**How to complete this task:**
Gather all lines in the entries that include the word "math".

*** Given records Section Begins ***

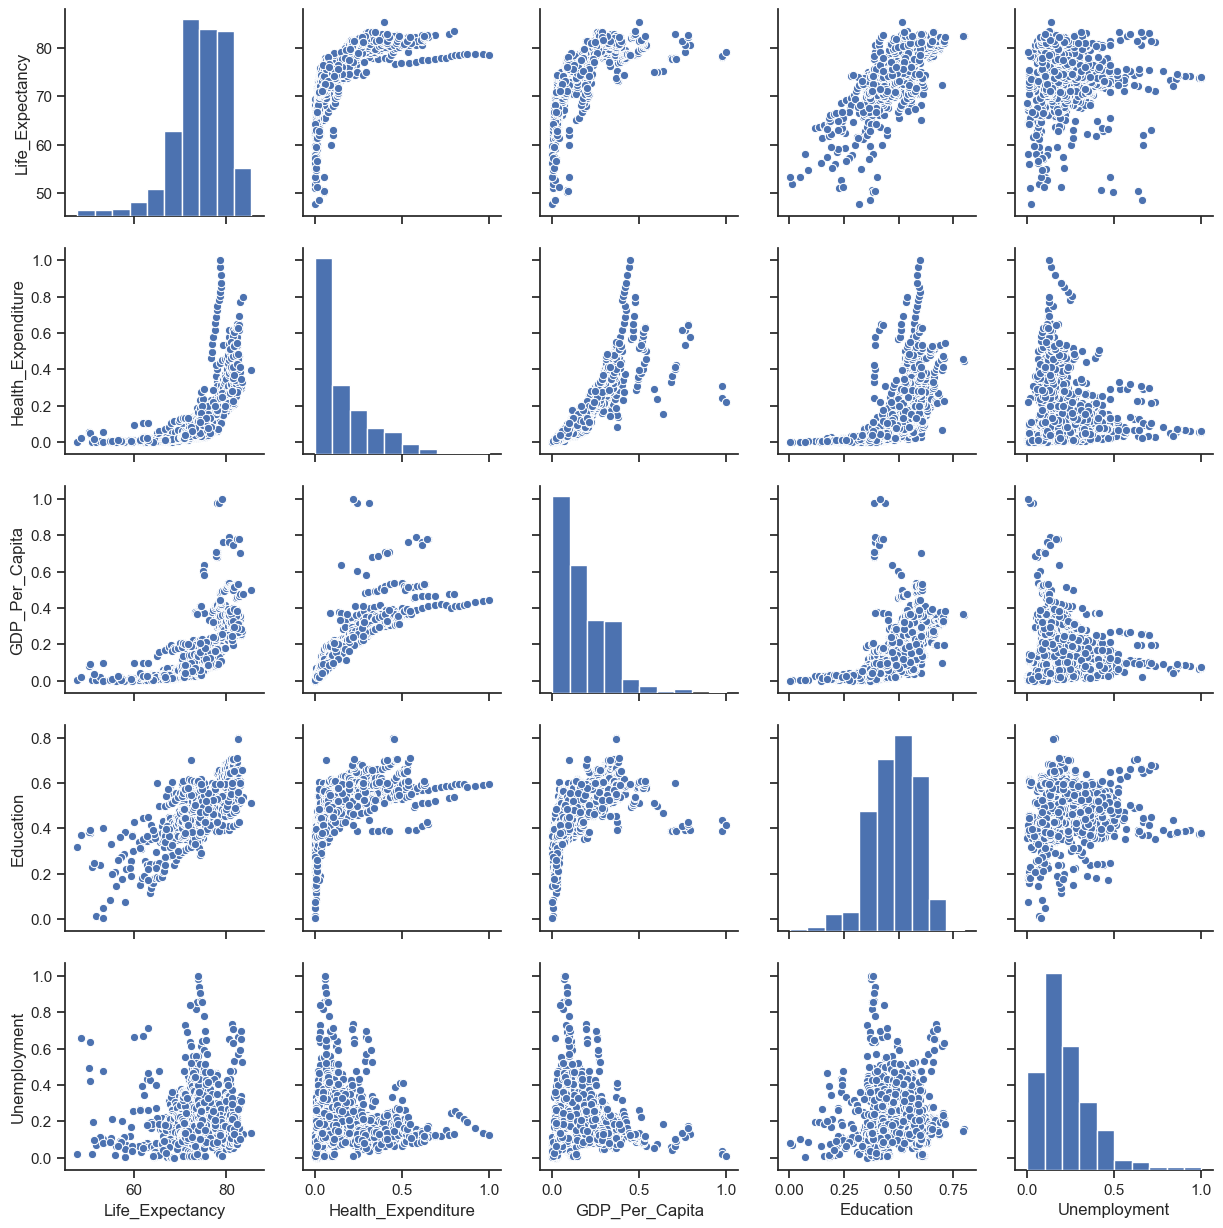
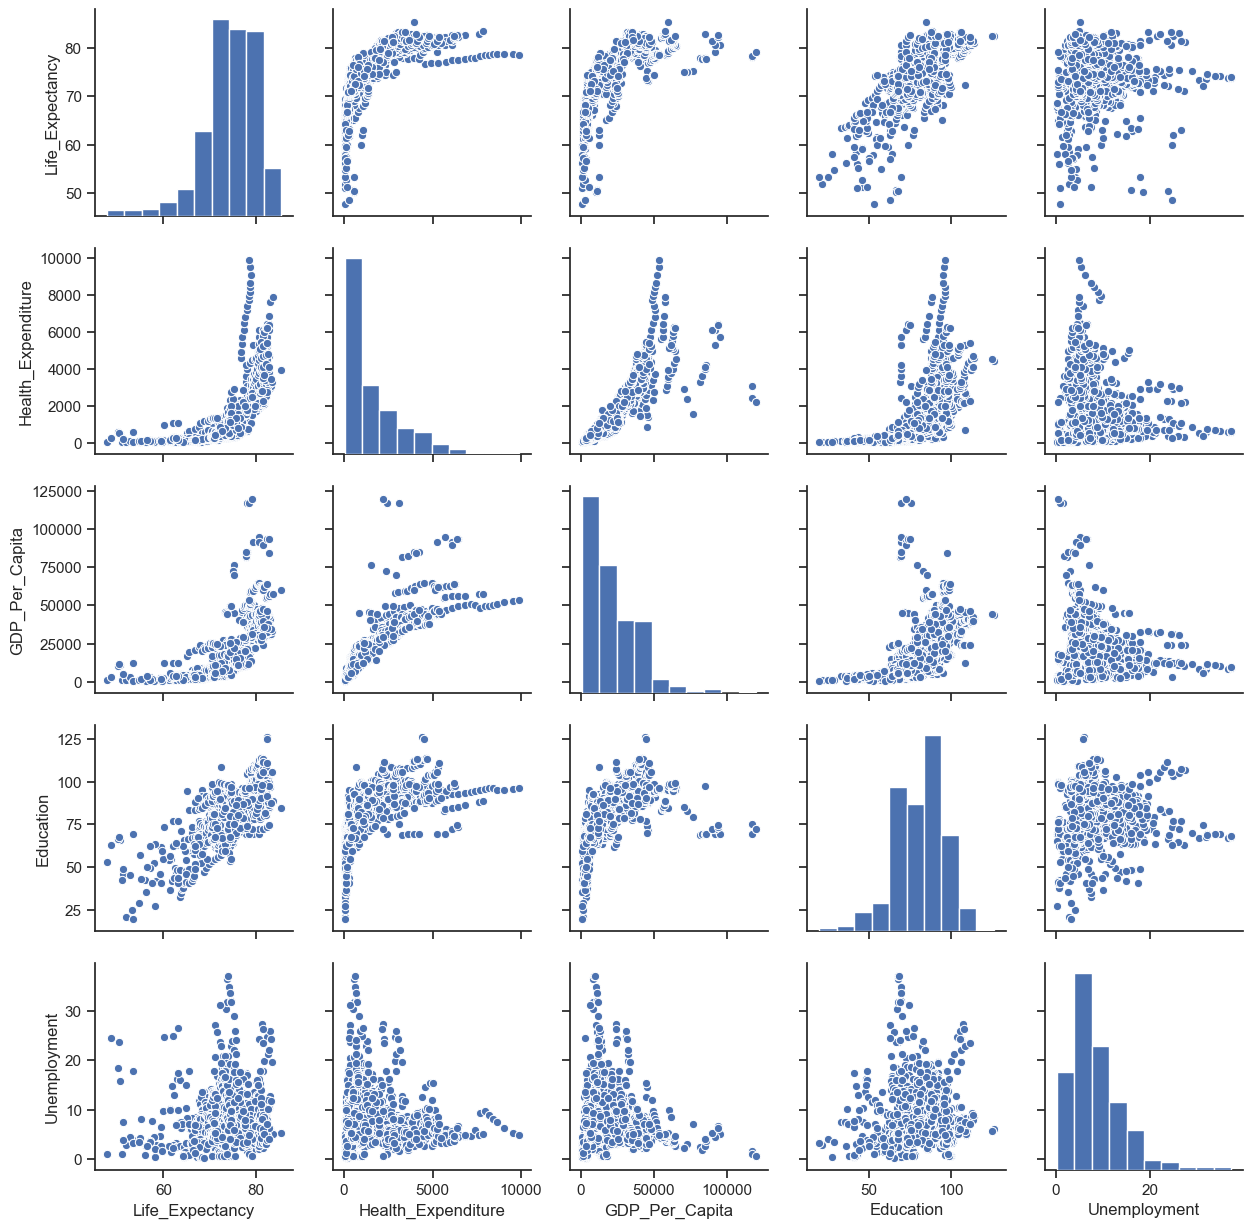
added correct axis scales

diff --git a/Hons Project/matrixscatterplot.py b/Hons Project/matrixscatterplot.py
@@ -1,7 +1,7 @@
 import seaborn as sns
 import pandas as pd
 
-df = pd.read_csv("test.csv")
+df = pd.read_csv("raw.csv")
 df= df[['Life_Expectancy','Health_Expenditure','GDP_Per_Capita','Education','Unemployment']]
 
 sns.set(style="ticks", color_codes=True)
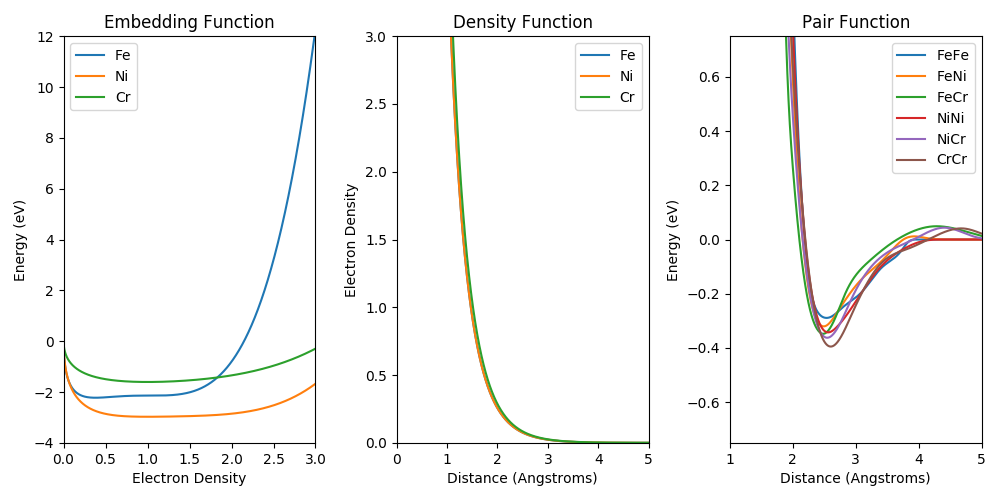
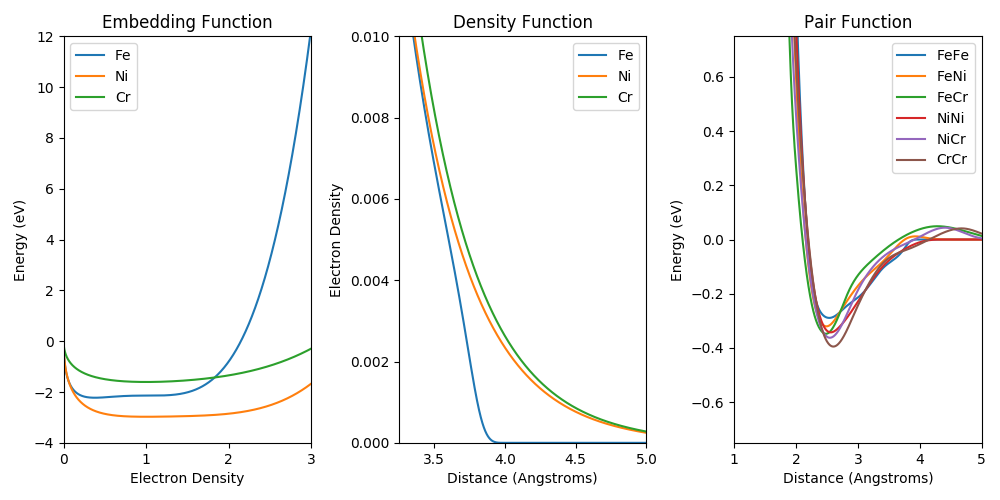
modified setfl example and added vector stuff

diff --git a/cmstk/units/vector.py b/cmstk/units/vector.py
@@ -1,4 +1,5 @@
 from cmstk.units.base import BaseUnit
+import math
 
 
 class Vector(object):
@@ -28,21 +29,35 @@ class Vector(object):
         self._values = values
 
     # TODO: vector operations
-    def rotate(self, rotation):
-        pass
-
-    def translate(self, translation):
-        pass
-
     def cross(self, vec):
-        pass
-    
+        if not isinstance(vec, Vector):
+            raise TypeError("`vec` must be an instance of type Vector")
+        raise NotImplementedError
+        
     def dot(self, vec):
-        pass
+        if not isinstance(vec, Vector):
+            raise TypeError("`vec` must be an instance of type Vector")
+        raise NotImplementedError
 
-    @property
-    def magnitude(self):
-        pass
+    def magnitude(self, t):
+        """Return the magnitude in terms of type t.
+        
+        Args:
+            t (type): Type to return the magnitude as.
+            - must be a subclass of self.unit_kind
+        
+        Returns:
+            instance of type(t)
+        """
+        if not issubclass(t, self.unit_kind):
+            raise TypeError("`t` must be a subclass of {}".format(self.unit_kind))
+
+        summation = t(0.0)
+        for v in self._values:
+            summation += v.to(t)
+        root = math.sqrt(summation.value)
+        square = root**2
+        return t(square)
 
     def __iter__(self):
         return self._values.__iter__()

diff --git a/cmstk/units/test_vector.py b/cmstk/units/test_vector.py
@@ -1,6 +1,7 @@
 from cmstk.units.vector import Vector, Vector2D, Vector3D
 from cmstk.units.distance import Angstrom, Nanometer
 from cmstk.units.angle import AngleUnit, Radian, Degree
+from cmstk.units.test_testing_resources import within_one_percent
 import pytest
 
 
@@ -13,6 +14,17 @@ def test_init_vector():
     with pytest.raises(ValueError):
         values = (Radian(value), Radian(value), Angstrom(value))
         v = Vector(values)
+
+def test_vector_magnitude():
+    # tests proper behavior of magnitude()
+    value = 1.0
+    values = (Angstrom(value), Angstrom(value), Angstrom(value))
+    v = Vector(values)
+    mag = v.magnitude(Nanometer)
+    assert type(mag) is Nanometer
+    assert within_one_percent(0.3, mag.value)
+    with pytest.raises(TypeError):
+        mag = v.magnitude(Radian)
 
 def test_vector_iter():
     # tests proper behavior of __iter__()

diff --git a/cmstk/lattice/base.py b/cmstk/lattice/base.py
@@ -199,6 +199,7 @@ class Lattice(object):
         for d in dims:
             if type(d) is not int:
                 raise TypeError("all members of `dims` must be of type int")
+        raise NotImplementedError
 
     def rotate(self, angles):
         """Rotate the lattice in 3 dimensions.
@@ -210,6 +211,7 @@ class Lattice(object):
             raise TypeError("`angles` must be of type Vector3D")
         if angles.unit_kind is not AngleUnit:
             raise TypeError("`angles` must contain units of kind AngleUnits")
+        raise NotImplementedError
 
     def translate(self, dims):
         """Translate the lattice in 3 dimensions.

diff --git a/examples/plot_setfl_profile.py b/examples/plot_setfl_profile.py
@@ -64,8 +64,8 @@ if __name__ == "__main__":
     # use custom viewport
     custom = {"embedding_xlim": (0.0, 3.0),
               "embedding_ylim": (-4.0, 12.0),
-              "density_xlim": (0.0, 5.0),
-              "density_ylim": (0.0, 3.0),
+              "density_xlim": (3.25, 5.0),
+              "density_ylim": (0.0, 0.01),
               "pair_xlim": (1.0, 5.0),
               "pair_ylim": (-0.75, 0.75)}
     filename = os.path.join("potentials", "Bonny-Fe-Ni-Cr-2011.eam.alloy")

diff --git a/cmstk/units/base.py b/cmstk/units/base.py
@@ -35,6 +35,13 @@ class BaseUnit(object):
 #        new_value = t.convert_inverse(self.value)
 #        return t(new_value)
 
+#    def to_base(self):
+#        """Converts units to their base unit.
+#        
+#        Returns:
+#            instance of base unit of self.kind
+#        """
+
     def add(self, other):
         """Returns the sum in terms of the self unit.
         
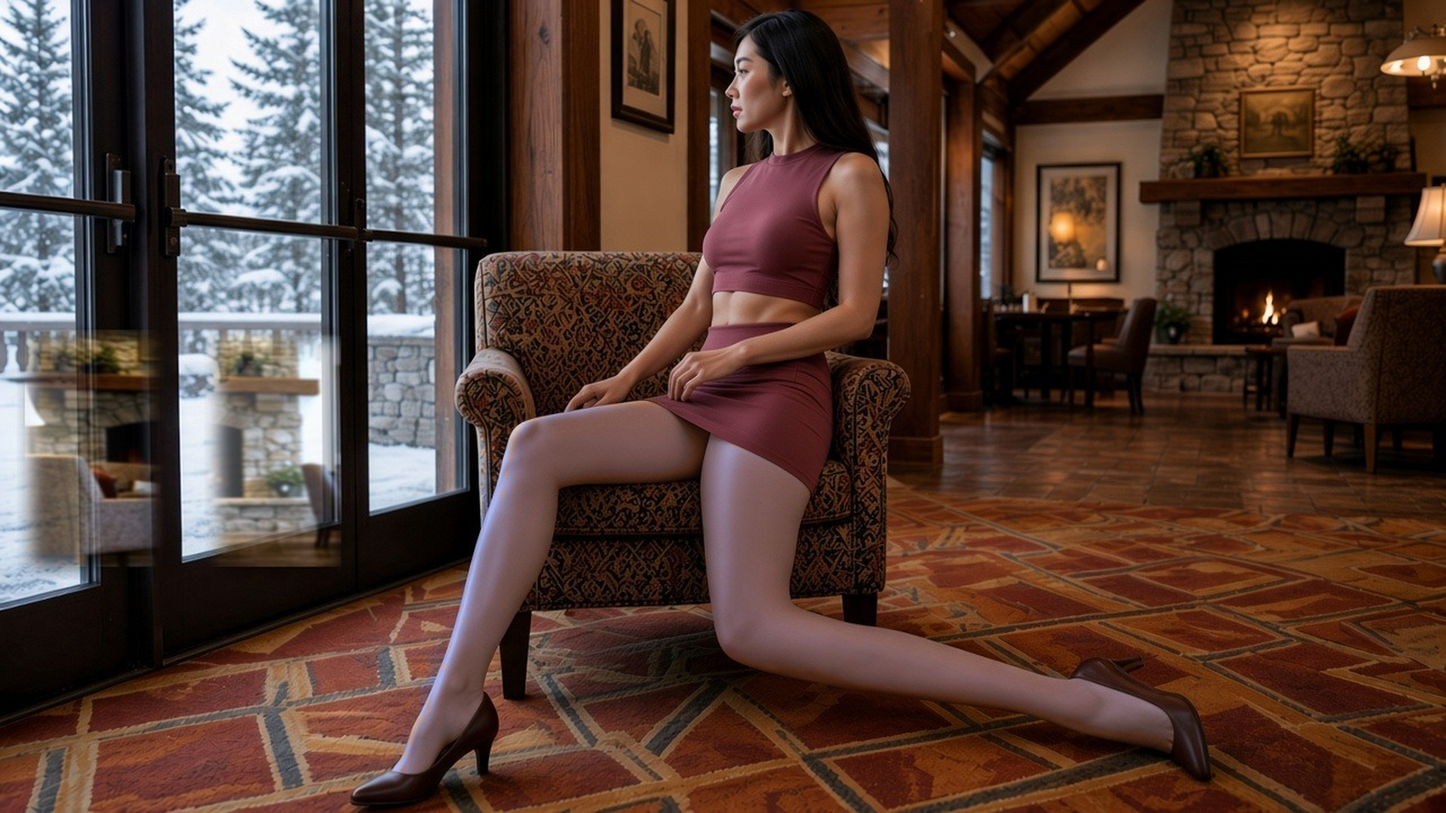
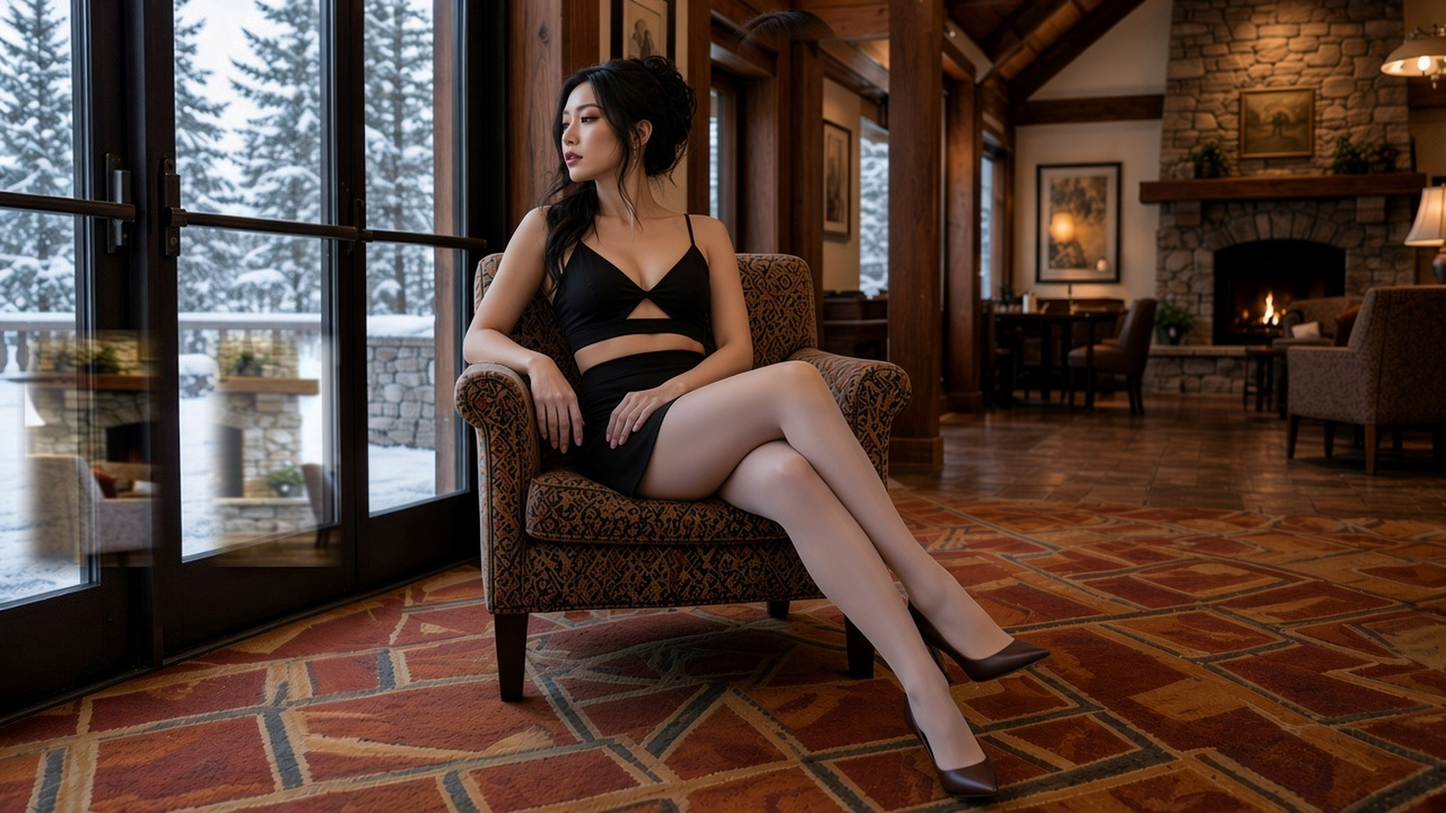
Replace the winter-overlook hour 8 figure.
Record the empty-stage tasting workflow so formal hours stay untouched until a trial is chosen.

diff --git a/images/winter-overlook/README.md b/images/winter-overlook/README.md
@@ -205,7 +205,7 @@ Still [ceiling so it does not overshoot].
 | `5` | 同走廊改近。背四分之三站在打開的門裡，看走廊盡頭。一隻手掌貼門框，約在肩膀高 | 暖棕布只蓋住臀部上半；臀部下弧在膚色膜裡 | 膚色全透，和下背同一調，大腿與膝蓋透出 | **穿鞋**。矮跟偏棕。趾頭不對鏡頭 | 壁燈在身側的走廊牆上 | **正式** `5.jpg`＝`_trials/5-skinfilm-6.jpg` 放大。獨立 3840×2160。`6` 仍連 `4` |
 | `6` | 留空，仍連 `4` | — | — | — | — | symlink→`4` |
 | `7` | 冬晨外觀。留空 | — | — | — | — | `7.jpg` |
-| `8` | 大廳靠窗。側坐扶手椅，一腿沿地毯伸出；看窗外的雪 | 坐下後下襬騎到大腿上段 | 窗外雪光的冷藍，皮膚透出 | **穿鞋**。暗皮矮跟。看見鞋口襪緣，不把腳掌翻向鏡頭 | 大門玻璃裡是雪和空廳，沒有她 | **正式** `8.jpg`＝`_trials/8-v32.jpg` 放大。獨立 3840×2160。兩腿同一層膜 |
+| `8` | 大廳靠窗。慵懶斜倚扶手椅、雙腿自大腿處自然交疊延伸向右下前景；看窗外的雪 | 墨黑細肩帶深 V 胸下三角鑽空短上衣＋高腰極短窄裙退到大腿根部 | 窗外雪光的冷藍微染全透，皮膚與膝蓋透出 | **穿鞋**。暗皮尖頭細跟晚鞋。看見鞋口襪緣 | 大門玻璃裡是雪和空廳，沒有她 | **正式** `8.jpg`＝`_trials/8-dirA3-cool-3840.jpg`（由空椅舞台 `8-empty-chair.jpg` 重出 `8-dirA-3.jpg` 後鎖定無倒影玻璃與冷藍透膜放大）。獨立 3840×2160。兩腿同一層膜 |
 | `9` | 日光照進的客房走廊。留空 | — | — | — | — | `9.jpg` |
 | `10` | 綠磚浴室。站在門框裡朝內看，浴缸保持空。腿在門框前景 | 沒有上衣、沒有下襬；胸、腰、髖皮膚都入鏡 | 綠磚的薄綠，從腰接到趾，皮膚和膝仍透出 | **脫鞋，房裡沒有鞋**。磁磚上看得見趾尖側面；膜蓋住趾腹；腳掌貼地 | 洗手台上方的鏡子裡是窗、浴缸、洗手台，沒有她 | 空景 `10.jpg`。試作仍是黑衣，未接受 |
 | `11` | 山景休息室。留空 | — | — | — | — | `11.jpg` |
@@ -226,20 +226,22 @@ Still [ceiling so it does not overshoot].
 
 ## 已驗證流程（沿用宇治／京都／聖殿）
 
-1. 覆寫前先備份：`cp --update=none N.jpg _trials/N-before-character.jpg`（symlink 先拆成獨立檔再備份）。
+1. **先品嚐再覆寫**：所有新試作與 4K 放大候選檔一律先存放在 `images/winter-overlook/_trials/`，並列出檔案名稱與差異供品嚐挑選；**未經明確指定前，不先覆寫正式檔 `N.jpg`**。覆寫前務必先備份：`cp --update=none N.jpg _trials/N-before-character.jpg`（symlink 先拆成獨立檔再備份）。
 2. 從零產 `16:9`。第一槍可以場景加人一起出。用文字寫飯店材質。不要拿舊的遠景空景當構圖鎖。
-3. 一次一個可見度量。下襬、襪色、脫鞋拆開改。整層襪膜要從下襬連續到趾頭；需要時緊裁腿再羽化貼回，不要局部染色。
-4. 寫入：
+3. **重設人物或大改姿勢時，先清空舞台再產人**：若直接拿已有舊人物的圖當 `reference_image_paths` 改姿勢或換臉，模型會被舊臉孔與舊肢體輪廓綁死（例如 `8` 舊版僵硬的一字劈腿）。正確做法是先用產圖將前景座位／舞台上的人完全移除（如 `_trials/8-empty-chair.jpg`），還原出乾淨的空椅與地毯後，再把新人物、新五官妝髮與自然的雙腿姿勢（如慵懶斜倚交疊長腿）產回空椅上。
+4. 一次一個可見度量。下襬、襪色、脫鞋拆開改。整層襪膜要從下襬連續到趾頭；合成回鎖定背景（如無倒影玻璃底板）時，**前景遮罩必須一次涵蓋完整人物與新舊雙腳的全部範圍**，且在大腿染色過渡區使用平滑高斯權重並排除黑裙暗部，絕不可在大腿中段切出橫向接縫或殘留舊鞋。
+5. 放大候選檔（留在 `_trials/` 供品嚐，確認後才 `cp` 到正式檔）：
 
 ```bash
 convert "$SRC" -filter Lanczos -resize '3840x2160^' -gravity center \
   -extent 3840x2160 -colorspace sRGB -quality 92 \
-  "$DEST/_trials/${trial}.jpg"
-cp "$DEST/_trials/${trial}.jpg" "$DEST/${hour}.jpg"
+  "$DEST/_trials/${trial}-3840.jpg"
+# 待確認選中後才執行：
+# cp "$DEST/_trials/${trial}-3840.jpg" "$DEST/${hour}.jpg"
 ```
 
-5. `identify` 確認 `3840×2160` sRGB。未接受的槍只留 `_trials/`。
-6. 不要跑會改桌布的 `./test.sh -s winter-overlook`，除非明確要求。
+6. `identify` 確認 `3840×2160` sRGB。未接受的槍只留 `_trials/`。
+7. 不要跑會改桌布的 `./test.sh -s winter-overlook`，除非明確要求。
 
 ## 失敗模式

*** Given records Section Ends ***

**Answer area:**
+import math
+        root = math.sqrt(summation.value)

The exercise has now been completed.